## [EXERCISE DETAILS]
In the records below, find every line with the word "components" and copy it.

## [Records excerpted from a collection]
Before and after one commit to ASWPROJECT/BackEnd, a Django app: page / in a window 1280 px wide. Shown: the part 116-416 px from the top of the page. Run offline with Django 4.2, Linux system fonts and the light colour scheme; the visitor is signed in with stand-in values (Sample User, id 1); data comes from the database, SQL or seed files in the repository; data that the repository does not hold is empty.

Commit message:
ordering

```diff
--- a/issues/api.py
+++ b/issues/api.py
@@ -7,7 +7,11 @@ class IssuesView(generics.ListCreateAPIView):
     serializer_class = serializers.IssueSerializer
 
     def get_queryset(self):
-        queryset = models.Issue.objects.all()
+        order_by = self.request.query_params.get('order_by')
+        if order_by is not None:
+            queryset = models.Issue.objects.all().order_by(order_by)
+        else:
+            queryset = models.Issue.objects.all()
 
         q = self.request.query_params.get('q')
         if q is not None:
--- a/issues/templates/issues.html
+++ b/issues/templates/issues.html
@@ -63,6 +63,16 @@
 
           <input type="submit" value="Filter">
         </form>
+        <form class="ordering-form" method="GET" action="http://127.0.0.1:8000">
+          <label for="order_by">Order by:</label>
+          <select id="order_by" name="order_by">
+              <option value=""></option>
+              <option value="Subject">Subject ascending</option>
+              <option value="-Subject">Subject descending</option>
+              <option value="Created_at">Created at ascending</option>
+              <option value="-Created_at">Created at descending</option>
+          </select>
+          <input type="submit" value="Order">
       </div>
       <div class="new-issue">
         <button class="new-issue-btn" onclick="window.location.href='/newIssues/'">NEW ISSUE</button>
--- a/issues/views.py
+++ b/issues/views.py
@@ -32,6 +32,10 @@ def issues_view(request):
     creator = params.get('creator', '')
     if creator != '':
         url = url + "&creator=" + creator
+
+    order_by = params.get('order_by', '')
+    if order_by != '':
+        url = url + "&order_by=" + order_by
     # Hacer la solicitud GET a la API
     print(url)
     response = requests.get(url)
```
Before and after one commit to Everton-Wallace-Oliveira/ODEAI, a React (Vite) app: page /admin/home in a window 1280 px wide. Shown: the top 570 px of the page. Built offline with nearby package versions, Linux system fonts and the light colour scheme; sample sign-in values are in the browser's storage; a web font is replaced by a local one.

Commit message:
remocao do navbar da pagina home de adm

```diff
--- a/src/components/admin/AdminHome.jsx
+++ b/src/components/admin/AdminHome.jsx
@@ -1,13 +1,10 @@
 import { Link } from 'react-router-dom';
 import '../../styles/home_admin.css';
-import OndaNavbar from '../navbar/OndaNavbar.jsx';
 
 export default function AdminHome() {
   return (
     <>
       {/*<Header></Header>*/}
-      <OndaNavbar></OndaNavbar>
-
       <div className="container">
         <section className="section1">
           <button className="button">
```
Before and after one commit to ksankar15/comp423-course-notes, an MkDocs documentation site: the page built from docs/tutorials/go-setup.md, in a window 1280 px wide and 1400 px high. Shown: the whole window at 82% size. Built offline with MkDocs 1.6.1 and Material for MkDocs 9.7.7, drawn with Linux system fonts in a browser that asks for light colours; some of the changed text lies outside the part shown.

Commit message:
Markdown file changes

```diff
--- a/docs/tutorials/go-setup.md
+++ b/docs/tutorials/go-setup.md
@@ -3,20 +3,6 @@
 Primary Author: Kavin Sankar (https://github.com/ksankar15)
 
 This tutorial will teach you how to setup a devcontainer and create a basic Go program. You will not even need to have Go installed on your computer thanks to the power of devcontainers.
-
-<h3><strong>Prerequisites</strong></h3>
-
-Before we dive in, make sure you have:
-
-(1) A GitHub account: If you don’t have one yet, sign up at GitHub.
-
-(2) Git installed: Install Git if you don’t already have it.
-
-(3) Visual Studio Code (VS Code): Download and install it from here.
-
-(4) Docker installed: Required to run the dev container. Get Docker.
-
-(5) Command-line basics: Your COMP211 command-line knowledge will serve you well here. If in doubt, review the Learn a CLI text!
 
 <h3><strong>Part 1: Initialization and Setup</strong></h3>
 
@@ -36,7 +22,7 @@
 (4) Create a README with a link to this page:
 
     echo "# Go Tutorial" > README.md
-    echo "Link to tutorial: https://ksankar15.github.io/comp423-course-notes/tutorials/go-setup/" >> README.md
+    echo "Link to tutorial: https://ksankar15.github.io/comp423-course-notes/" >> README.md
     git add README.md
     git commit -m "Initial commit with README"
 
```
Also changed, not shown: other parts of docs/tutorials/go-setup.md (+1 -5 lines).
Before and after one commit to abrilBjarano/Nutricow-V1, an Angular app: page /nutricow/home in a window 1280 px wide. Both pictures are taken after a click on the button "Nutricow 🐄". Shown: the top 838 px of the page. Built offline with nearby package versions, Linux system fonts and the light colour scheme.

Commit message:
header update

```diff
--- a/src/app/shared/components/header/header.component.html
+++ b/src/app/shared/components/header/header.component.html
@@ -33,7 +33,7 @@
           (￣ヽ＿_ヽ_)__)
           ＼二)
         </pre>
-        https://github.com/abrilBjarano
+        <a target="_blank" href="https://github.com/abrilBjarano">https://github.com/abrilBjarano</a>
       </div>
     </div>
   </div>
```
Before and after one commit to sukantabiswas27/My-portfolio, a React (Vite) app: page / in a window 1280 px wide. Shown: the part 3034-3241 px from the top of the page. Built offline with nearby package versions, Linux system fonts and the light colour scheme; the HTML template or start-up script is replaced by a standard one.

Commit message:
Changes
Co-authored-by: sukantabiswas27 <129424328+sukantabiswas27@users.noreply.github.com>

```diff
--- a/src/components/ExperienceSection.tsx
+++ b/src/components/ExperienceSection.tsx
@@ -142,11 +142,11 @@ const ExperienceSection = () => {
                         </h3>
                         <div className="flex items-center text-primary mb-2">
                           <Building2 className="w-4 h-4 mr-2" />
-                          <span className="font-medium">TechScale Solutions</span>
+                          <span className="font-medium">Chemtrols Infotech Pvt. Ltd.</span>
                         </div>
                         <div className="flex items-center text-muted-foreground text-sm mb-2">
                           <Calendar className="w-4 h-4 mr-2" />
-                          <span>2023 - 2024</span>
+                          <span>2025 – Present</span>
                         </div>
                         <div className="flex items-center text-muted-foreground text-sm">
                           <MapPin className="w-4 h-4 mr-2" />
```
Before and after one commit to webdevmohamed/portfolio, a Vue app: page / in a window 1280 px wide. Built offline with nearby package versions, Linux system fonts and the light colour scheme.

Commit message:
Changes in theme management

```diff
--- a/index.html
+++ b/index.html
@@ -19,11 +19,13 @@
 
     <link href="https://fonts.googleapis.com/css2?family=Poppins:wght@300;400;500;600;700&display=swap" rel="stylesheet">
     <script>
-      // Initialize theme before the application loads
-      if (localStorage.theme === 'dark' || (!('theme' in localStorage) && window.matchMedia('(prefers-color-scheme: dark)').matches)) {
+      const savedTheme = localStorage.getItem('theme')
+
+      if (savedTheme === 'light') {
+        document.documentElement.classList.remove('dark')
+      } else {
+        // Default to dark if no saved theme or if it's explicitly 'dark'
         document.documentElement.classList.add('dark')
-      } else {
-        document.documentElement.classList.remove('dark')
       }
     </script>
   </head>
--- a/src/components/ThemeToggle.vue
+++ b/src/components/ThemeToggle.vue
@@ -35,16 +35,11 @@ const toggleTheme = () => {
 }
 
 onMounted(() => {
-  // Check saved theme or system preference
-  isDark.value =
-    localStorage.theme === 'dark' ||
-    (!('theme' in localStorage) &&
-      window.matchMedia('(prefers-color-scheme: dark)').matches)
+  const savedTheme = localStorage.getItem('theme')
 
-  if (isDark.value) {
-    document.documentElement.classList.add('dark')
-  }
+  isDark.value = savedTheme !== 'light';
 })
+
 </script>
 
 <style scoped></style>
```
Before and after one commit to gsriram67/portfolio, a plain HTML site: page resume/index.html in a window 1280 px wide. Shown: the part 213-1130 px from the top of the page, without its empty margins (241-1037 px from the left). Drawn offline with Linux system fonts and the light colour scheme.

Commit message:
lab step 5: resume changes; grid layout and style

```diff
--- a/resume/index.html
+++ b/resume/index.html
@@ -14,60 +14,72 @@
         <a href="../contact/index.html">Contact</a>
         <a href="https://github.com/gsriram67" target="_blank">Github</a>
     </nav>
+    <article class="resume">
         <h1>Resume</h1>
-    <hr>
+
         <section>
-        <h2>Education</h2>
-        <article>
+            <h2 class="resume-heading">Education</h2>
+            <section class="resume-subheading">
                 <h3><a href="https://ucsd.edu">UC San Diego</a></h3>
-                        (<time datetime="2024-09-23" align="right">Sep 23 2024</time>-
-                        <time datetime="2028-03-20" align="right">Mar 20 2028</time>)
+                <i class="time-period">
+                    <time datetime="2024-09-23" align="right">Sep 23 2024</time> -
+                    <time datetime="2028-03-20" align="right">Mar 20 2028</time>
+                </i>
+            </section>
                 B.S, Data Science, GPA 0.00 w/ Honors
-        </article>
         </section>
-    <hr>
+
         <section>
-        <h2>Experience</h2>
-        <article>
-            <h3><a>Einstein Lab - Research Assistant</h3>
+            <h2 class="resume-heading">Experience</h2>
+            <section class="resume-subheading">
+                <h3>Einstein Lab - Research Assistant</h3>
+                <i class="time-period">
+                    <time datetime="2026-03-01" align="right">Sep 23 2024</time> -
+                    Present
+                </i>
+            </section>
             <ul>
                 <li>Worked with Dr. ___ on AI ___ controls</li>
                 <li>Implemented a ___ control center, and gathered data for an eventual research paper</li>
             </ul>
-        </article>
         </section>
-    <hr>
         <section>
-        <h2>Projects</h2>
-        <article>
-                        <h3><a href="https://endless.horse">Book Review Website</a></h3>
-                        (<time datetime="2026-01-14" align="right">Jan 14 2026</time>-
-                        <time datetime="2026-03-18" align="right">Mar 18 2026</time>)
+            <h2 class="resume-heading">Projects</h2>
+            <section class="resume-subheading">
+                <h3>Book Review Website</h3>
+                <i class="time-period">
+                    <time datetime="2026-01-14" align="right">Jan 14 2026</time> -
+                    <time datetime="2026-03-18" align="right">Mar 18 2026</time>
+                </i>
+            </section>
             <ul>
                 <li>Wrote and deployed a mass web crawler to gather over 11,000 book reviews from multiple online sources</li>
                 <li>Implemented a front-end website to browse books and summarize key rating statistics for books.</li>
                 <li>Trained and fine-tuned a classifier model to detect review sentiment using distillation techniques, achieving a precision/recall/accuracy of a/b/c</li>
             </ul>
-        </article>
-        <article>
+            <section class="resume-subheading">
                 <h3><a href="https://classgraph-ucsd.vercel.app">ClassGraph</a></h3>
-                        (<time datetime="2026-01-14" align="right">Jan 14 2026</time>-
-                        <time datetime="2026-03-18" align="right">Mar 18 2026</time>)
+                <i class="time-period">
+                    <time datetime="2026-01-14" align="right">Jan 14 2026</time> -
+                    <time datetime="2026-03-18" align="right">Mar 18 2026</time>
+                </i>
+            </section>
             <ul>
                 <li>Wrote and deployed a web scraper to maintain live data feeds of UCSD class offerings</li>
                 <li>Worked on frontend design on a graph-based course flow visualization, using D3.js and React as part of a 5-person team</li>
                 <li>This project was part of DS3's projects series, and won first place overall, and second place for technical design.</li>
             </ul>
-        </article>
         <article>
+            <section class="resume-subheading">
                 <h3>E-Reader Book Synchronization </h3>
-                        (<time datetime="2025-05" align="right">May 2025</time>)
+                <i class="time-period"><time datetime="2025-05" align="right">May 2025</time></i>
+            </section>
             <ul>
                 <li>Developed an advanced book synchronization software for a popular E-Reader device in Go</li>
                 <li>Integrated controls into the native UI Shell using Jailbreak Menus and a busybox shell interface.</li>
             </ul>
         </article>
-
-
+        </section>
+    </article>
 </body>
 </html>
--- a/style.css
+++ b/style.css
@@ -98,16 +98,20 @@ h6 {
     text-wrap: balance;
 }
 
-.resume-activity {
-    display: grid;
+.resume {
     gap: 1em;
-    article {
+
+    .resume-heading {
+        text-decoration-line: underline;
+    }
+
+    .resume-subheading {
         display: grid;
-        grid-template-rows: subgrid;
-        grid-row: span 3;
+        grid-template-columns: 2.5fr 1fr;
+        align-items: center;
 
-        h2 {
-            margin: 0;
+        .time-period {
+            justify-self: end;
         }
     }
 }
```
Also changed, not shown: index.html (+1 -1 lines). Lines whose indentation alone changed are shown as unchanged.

## [SOLUTION BELOW]
--- a/src/components/admin/AdminHome.jsx
+++ b/src/components/admin/AdminHome.jsx
--- a/src/app/shared/components/header/header.component.html
+++ b/src/app/shared/components/header/header.component.html
--- a/src/components/ExperienceSection.tsx
+++ b/src/components/ExperienceSection.tsx
--- a/src/components/ThemeToggle.vue
+++ b/src/components/ThemeToggle.vue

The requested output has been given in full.